━━━ Dataset records

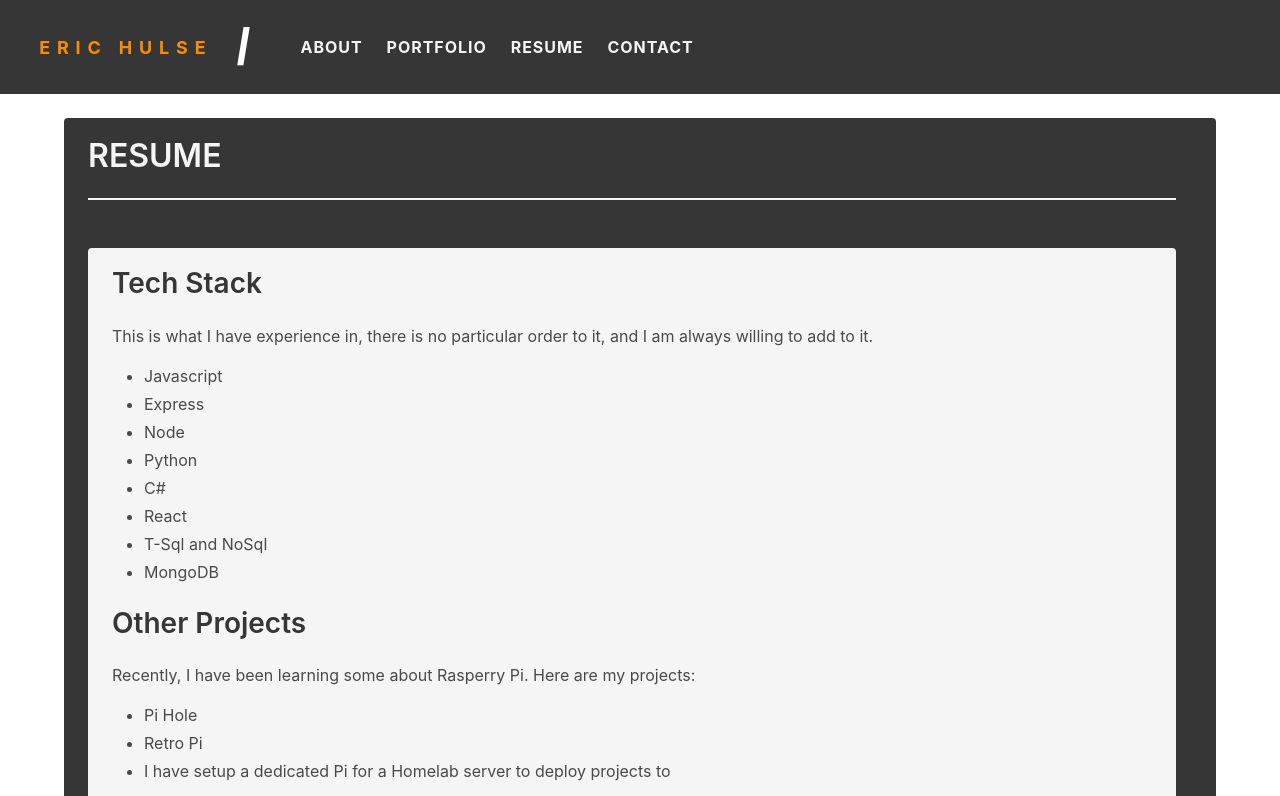
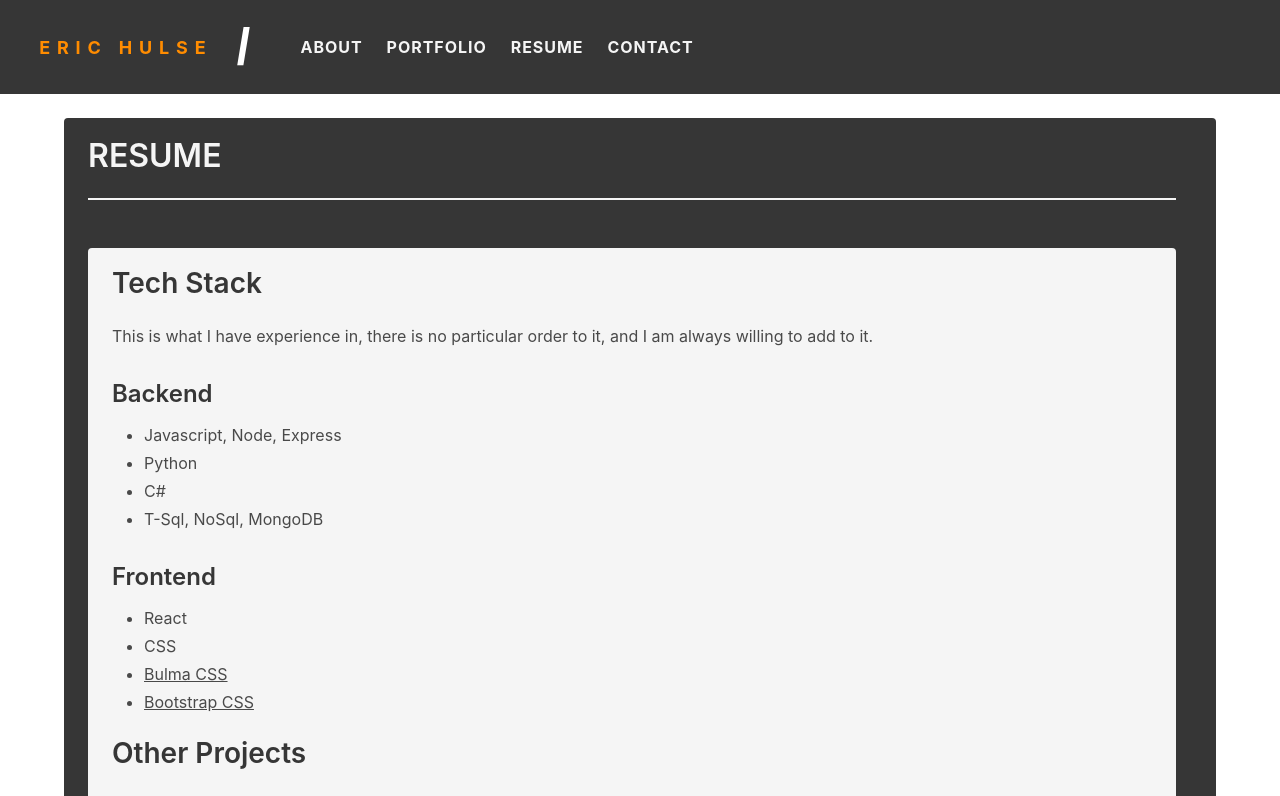
Before and after one commit to sempercuriosus/portfolio-v2, a React (Vite) app: page /resume in a window 1280 px wide. Shown: the top 796 px of the page. Built offline with nearby package versions, Linux system fonts and the light colour scheme.

Commit message:
updated the skills

```diff
--- a/src/components/Resume/resume.jsx
+++ b/src/components/Resume/resume.jsx
@@ -37,17 +37,34 @@ function Resume() {
             </p>
 
             {/* Experience List */}
+            <h3>Backend</h3>
             <ul
               id='experience-list'
               className='content'>
-              <li>Javascript</li>
-              <li>Express</li>
-              <li>Node</li>
+              <li>Javascript, Node, Express</li>
               <li>Python</li>
               <li>C#</li>
+              <li>T-Sql, NoSql, MongoDB</li>
+            </ul>
+
+            <h3>Frontend</h3>
+            <ul>
               <li>React</li>
-              <li>T-Sql and NoSql</li>
-              <li>MongoDB</li>
+              <li>CSS</li>
+              <li>
+                <a
+                  href='https://bulma.io'
+                  target='blank'>
+                  Bulma CSS
+                </a>
+              </li>
+              <li>
+                <a
+                  href='https://getbootstrap.com'
+                  target='blank'>
+                  Bootstrap CSS
+                </a>
+              </li>
             </ul>
           </div>
 
@@ -71,8 +88,8 @@ function Resume() {
               <li>Pi Hole</li>
               <li>Retro Pi</li>
               <li>
-                I have setup a dedicated Pi for a Homelab server to deploy
-                projects to
+                I have setup a dedicated Pi as a server to deploy projects to
+                for a start to my Homelab
               </li>
             </ul>
           </div>
```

━━━━━━

__To do__
Which lines of the data include the word "React"? Copy each one.

__Written answer__
Before and after one commit to sempercuriosus/portfolio-v2, a React (Vite) app: page /resume in a window 1280 px wide. Shown: the top 796 px of the page. Built offline with nearby package versions, Linux system fonts and the light colour scheme.
               <li>React</li>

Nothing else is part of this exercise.